First, compensation for slaughtered animals is currently estimated to reach over £247 million and is still rising.
Second, we are paying £156 million in optional agrimonetary compensation to livestock farmers. Payments begin this week. This package is worth some £2,750 to the average dairy farmer, £650 to sheep farmers, £650 to suckler cow premium claimants and £450 to beef special premium claimants.
Third, we have introduced the Livestock Welfare Disposal Scheme as a last resort for livestock farmers whose animals face welfare difficulties as a result of FMD-related movement restrictions. The tariffs for the animals slaughtered under the scheme are generous. The estimated value of this optional scheme depends on take-up, but it is likely to be in excess of £200 million.
Finally, we have ensured that, where animals slaughtered are the subject of a current subsidy claim, subsidy entitlement will be preserved as a result of the application of EU rules on force majeure.
Overall, we have committed over half a billion pounds to farmers so far in the course of this outbreak.
Vaccination remains an option, but it is not an easy option. There are no easy options. Members are aware of the arguments for and against vaccination. We are prepared to vaccinate if necessary – we have obtained the approval of the EU Standing Veterinary Committee for vaccination in the UK under certain circumstances. But it would be a major step to take, with significant consequences. We are constantly reviewing the position and will continue to do so.
Many farmers are currently keeping cattle indoors, and this is helping to minimise the risk of spread of infection.
We hope that soon it may be possible to release some areas from restrictions, either completely or partially. There are two aspects to this. First, we will be looking at whether we can safely reduce the size of one or two areas that currently extend beyond a 10 km radius. Second, once all the necessary veterinary inspections and blood testing have been completed we will be looking to lift one or two infected areas completely where there have been no new cases for 30 days. I hope that it will be possible to start making progress on both of these actions in the next week or two. But again, disease control must remain the priority.
I and my Ministerial colleagues in many other Departments are doing all they can to promote the message that the countryside is not closed. More and more properties and visitor attractions are opening again and being publicised. We hope that over the Easter period the visitors will return. We have provided updated advice to zoo owners and to Royal Parks, which will help them to make decisions on whether to reopen.
My RHF the Minister for State is today participating in the Informal Council of EU Agriculture Ministers on my behalf in northern Sweden. She will be updating colleagues on the progress of the outbreak here. We are continuing to work very closely with our EU colleagues, who remain supportive of the efforts we are taking to bring the outbreak to an end.

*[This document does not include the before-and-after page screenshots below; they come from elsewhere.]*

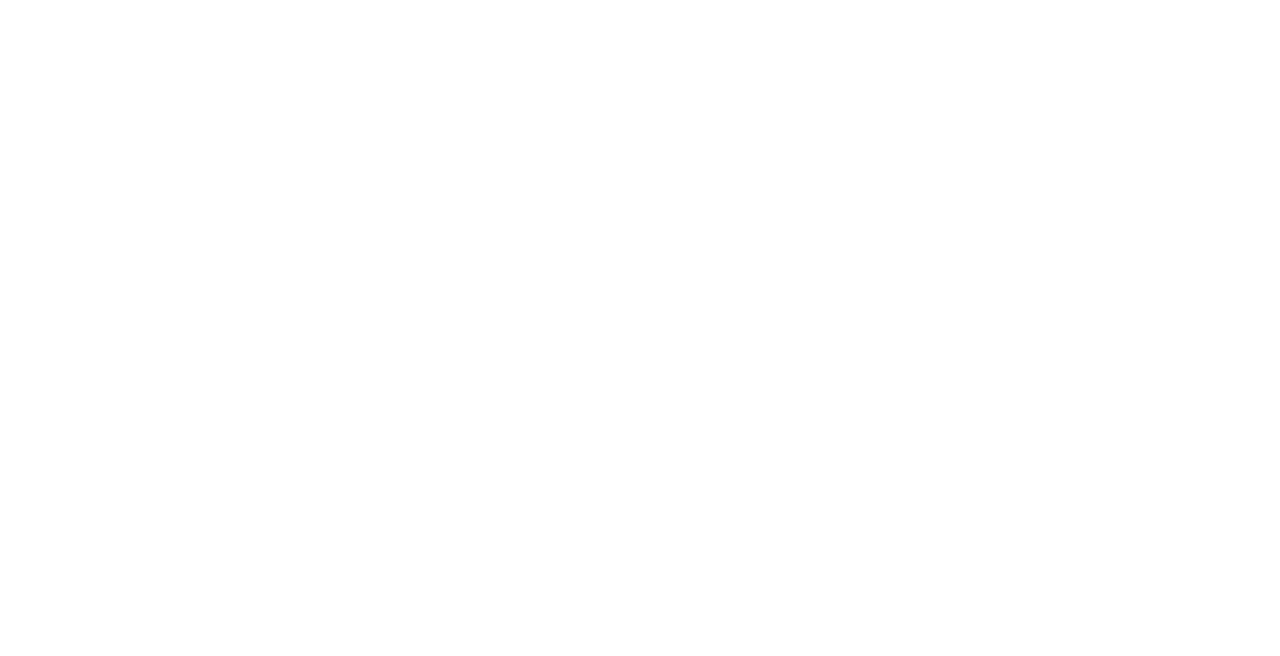
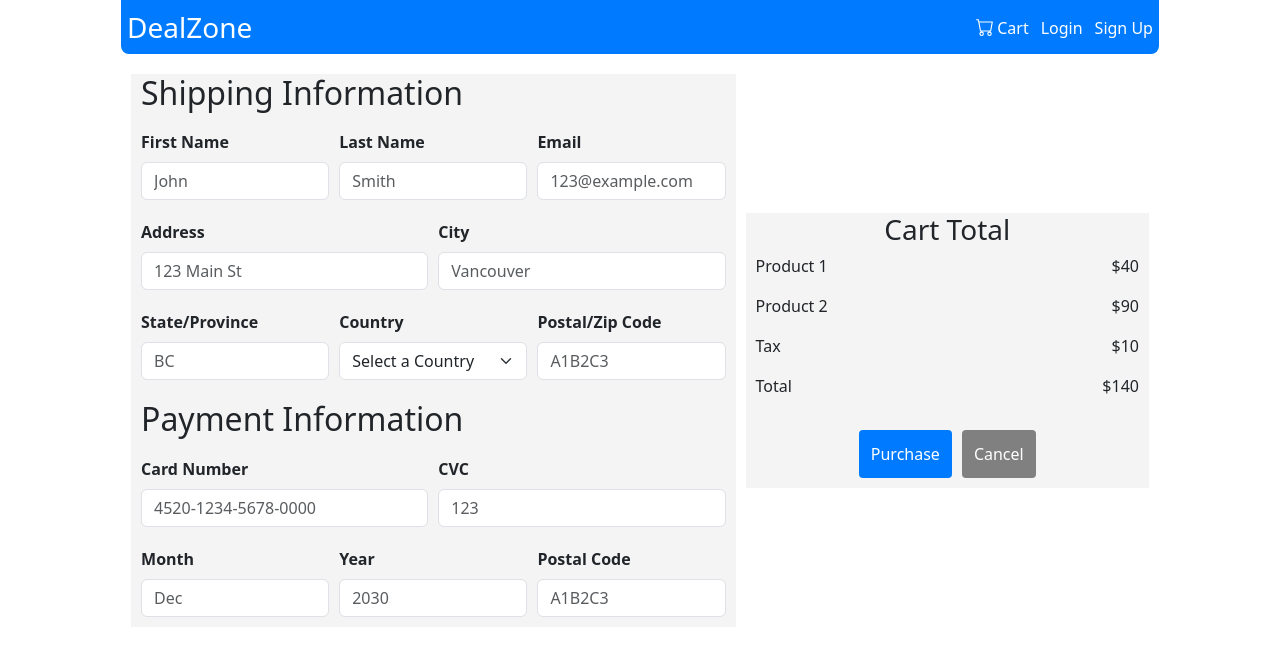
Before and after one commit to SamSun0530/CPSC-455-E-commerce-website, a React (Vite) app in the folder DealZone/: page /checkout in a window 1280 px wide. Before the commit this address had no page. Shown: the top 656 px of the page. Built offline with nearby package versions, Linux system fonts and the light colour scheme.

Commit message:
checkout page components and styling

```diff
--- a/DealZone/src/App.jsx
+++ b/DealZone/src/App.jsx
@@ -6,6 +6,7 @@
 import { IndividualListingPage } from './pages/IndividualListingPage';
 import Homepage from './pages/Homepage';
 import 'bootstrap/dist/css/bootstrap.min.css';
+import CheckOutPage from './pages/CheckOutPage';
 
 const App = () => {
     return (
@@ -18,6 +19,7 @@
                     <Route path="/login" element={<LoginPage />} />
                     <Route path="/register" element={<RegistrationPage />} />
                     <Route exact path="/listings/:productId" element={<IndividualListingPage/>} />
+                    <Route path="/checkout" element={<CheckOutPage />} />
                 </Routes>
             </div>
         </Router>
--- /dev/null
+++ b/DealZone/src/components/CheckOutDetailForm.jsx
@@ -0,0 +1,146 @@
+import Form from 'react-bootstrap/Form';
+import { Link } from 'react-router-dom';
+
+export default function CheckOutDetailForm() {
+
+    return (
+        <>
+            <div className='checkout-container'>
+                <div className='checkout-info'>
+                    <Form>
+                        <h2>Shipping Information</h2>
+                        <Form.Group className='form-row'>
+                            <Form.Group className='form-column'>
+                                <Form.Label>First Name</Form.Label>
+                                <Form.Control
+                                    name="firstname"
+                                    placeholder='John'
+                                />
+                            </Form.Group>
+                            <Form.Group className='form-column'>
+                                <Form.Label>Last Name</Form.Label>
+                                <Form.Control
+                                    name='lastname'
+                                    placeholder='Smith'
+                                />
+                            </Form.Group>
+                            <Form.Group className='form-column'>
+                                <Form.Label>Email</Form.Label>
+                                <Form.Control
+                                    name='email'
+                                    placeholder='123@example.com'
+                                    type='email'
+                                />
+                            </Form.Group>
+                        </Form.Group>
+                        <Form.Group className='form-row'>
+                            <Form.Group className='form-column'>
+                                <Form.Label>Address</Form.Label>
+                                <Form.Control
+                                    name='street'
+                                    placeholder='123 Main St'
+                                />
+                            </Form.Group>
+                            <Form.Group className='form-column'>
+                                <Form.Label>City</Form.Label>
+                                <Form.Control
+                                    name='city'
+                                    placeholder='Vancouver'
+                                />
+                            </Form.Group>
+                        </Form.Group>
+                        <Form.Group className='form-row'>
+                            <Form.Group className='form-column'>
+                                <Form.Label>State/Province</Form.Label>
+                                <Form.Control
+                                    name='state_province'
+                                    placeholder='BC'
+                                />
+                            </Form.Group>
+                            <Form.Group className='form-column'>
+                                <Form.Label>Country</Form.Label>
+                                <Form.Select>
+                                    <option>Select a Country</option>
+                                    <option value="canada">Canada</option>
+                                    <option value="us">United States</option>
+                                </Form.Select>
+                            </Form.Group>
+                            <Form.Group className='form-column'>
+                                <Form.Label>Postal/Zip Code</Form.Label>
+                                <Form.Control
+                                    name='postal_code'
+                                    placeholder='A1B2C3'
+                                />
+                            </Form.Group>
+                        </Form.Group>
+                        <h2>Payment Information</h2>
+                        <Form.Group className='form-row'>
+                            <Form.Group className='form-column'>
+                                <Form.Label>Card Number</Form.Label>
+                                <Form.Control
+                                    name='card_number'
+                                    placeholder='4520-1234-5678-0000'
+                                    pattern='[0-9]*'
+                                />
+                            </Form.Group>
+                            <Form.Group className='form-column'>
+                                <Form.Label>CVC</Form.Label>
+                                <Form.Control
+                                    name='cvc'
+                                    placeholder='123'
+                                />
+                            </Form.Group>
+                        </Form.Group>
+                        <Form.Group className='form-row'>
+                            <Form.Group className='form-column'>
+                                <Form.Label>Month</Form.Label>
+                                <Form.Control
+                                    name='month'
+                                    placeholder='Dec'
+                                />
+                            </Form.Group>
+                            <Form.Group className='form-column'>
+                                <Form.Label>Year</Form.Label>
+                                <Form.Control
+                                    name='year'
+                                    placeholder='2030'
+                                />
+                            </Form.Group>
+                            <Form.Group className='form-column'>
+                                <Form.Label>Postal Code</Form.Label>
+                                <Form.Control
+                                    name='card_postal_code'
+                                    placeholder='A1B2C3'
+                                />
+                            </Form.Group>
+                        </Form.Group>
+                    </Form>
+                </div>
+                <div className='cart-total'>
+                    <h3>Cart Total</h3>
+                    <ul>
+                        <li>
+                            <p>Product 1</p>
+                            <p className='price'>$40</p>
+                        </li>
+                        <li>
+                            <p>Product 2</p>
+                            <p className='price'>$90</p>
+                        </li>
+                        <li>
+                            <p>Tax</p>
+                            <p className='price'>$10</p>
+                        </li>
+                        <li>
+                            <p>Total</p>
+                            <p className='price'>$140</p>
+                        </li>
+
+                    </ul>
+                    <button id='checkoutButton' className="button" type="submit">Purchase</button>
+                    <Link to='/cart'><button id='cancelCheckoutButton' className="button" type="submit">Cancel</button></Link>
+                </div>
+            </div>
+        </>
+    );
+}
--- /dev/null
+++ b/DealZone/src/css/CheckOutPage.css
@@ -0,0 +1,59 @@
+.form-row {
+    display: flex;
+    margin-bottom: 10px;
+}
+
+.form-column {
+    flex: 1;
+    margin-right: 10px;
+}
+
+.checkout-container {
+    display: flex;
+    align-items: center;
+    margin: 20px 0 0 0;
+}
+
+.checkout-info {
+    display: flex;
+    width: 60%;
+    margin: 0 0 0 10px;
+    padding: 0 0 0 10px;
+    background-color: #f4f4f4;
+}
+
+.cart-total {
+    width: 40%;
+    text-align: center;
+    margin: 0 10px 0 10px;
+    padding: 0 10px 0 10px;
+    background-color: #f4f4f4;
+}
+
+.cart-total ul {
+    list-style: none;
+    padding-left: 0;
+}
+
+.cart-total li {
+    display: flex;
+    justify-content: space-between;
+}
+
+.cart-total li .price {
+    margin-left: auto;
+}
+
+#checkoutButton {
+    margin: 0 5px 10px 0;
+}
+
+#cancelCheckoutButton {
+    margin: 0 0 0 5px;
+    background-color: gray;
+}
+
+
+#cancelCheckoutButton:hover {
+    background-color: rgb(94, 94, 94);
+}
--- a/DealZone/src/pages/CartPage.jsx
+++ b/DealZone/src/pages/CartPage.jsx
@@ -1,5 +1,6 @@
 import React from 'react';
 import Navbar from '../components/Navbar';
+import { Link } from "react-router-dom";
 import CartItem from '../components/CartItem';
 import { Button } from 'react-bootstrap';
 import '../css/CartPage.css';
@@ -18,7 +19,7 @@
             <Navbar />
             <div className="cart-page">
                 <h1>Shopping Cart</h1>
-                <Button variant="success" className="action-button">Buy All Items</Button>
+                <Link to='/checkout'><Button variant="success" className="action-button">Buy All Items</Button></Link>
                 <Button variant="danger" className="action-button">Delete All Items</Button>
                 <div className="cart-items-grid">
                     {cartItems.map(item => (
--- /dev/null
+++ b/DealZone/src/pages/CheckOutPage.jsx
@@ -0,0 +1,12 @@
+import Navbar from "../components/Navbar";
+import CheckOutDetailForm from "../components/CheckOutDetailForm";
+import '../css/CheckOutPage.css';
+
+export default function CheckOutPage() {
+    return (
+        <>
+            <Navbar />
+            <CheckOutDetailForm />
+        </>
+    );
+}
```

Mr Speaker, we will continue to channel all our efforts into ensuring that our targets of 24 hours from report to slaughter and 48 hours to culling neighbouring farms are met. With the continued support from members of this House, from the farming organisations and many others, together we can succeed in our aim of eradicating this disease.